**Aim of the exercise:** Go through the data and count each line that has the string "Testing". Give that count alone.

---+---

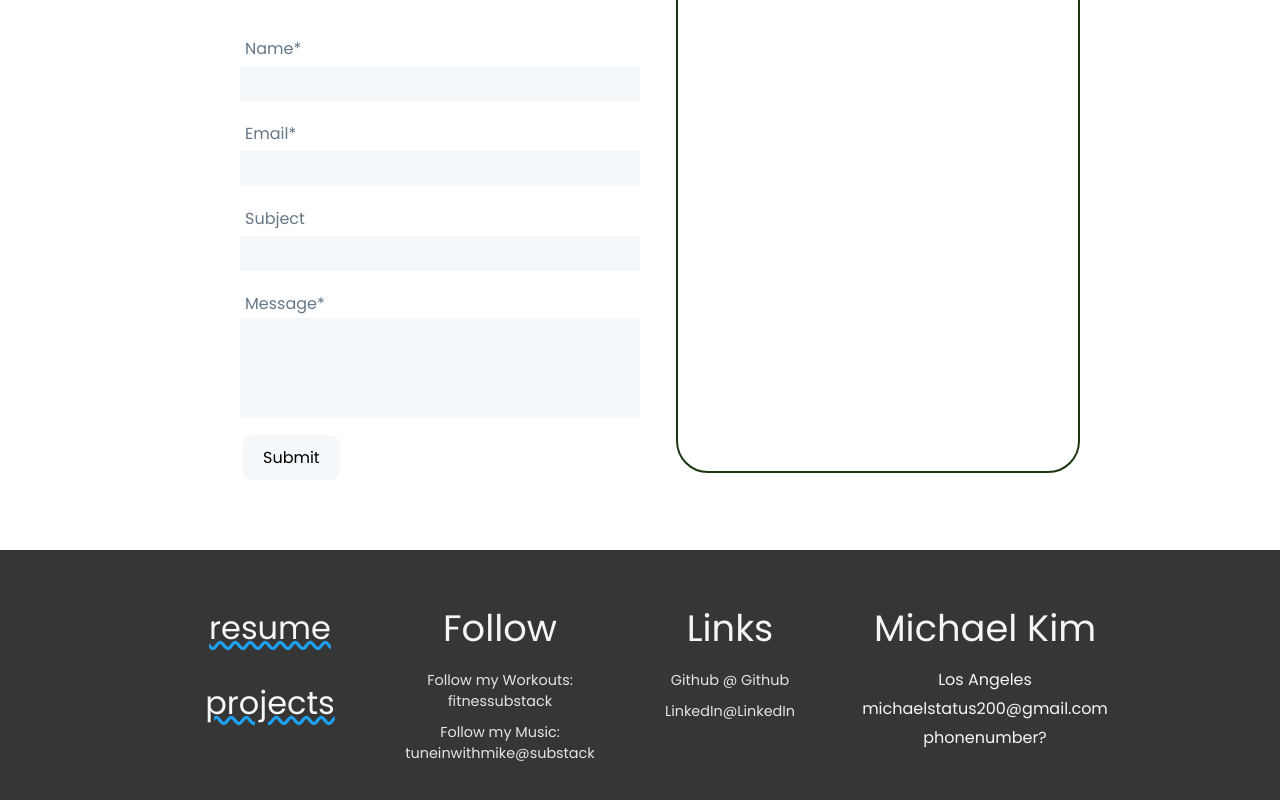
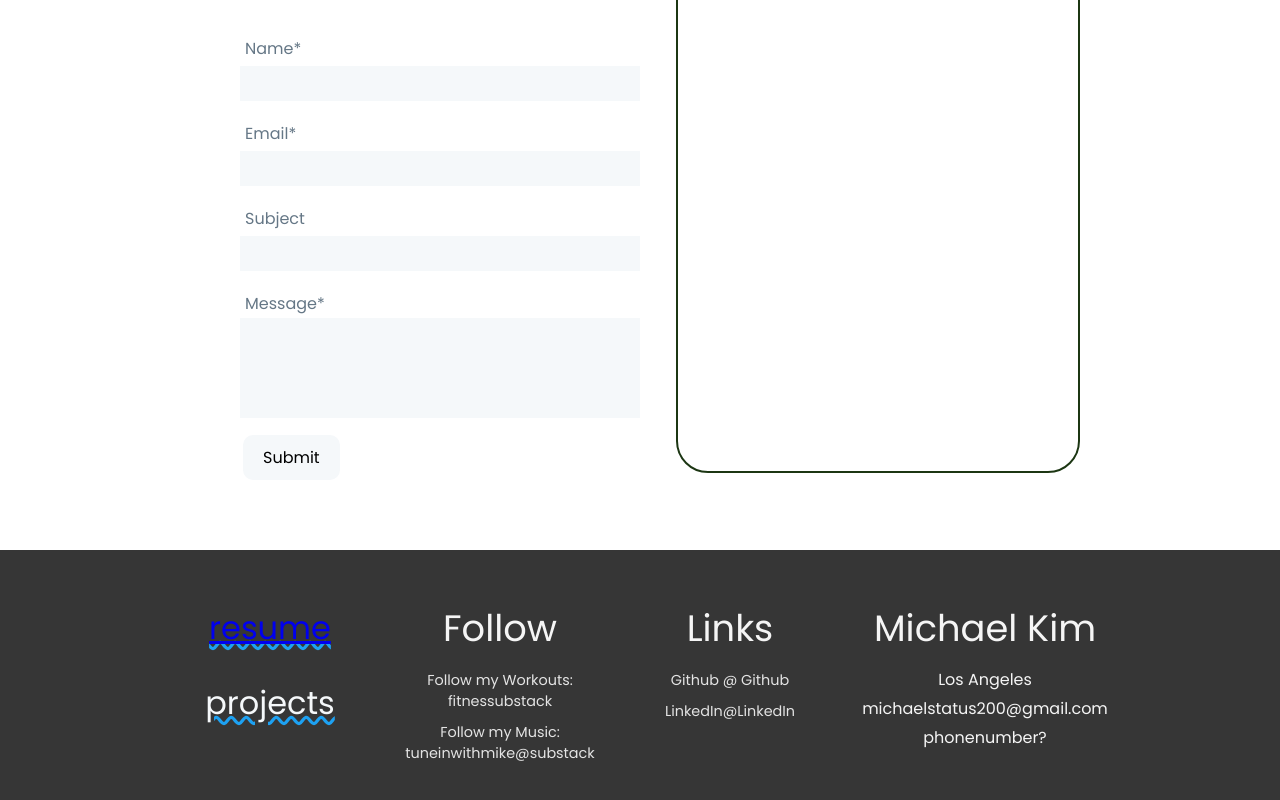
Before and after one commit to sparklingwaterlemon/Portfolio, a React (Create React App) app: page / in a window 1280 px wide. Shown: the part 1970-2770 px from the top of the page. Built offline with nearby package versions, Linux system fonts and the light colour scheme.

Commit message:
Routes Version 1

```diff
--- a/src/Components/FooterSection/FooterSection.jsx
+++ b/src/Components/FooterSection/FooterSection.jsx
@@ -1,5 +1,6 @@
 import "./FooterSection.css";
-
+import Test from "../Test/Test";
+import { Link } from "react-router-dom";
 
 export default function FooterSection(){
     return (
@@ -7,7 +8,7 @@ export default function FooterSection(){
 
             <div className="resume-footer">
                 <div className="rf top">
-                    resume
+                    <Link to="test">resume</Link>
                 </div>
                 <div className="rf bottom">
                     projects
--- a/src/Components/Test/Test.jsx
+++ b/src/Components/Test/Test.jsx
@@ -1,5 +1,12 @@
+import { Link } from "react-router-dom";
+
 export default function Test(){
     return(
-        <h1> Testing Page</h1>
+        <>
+            <h1> Testing Page </h1>
+            <div>
+                <Link to="/">Back</Link>
+            </div>
+        </>
     )
 }
--- a/src/Pages/App/App.jsx
+++ b/src/Pages/App/App.jsx
@@ -12,6 +12,7 @@ import FooterSection from '../../Components/FooterSection/FooterSection';
 
 
 // import ProjectSectionA from '../../Components/ProjectSectionA/ProjectSectionA';
+
 
 
 
--- a/src/index.js
+++ b/src/index.js
@@ -1,13 +1,20 @@
 import React from 'react';
 import ReactDOM from 'react-dom/client';
+
+import { BrowserRouter, Routes, Route } from 'react-router-dom';
+
 import App from './Pages/App/App';
-import { BrowserRouter as Router, Routes, Route } from 'react-router-dom';
-
+import Test from './Components/Test/Test';
 
 const root = ReactDOM.createRoot(document.getElementById('root'));
 root.render(
   <React.StrictMode>
-    <App />
+    <BrowserRouter>
+      <Routes>
+        <Route path="/" element={<App/>}/>
+        <Route path="test" element={<Test />} />
+      </Routes>
+    </BrowserRouter>
   </React.StrictMode>
 );
 
```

---+---

**Solution below:** 2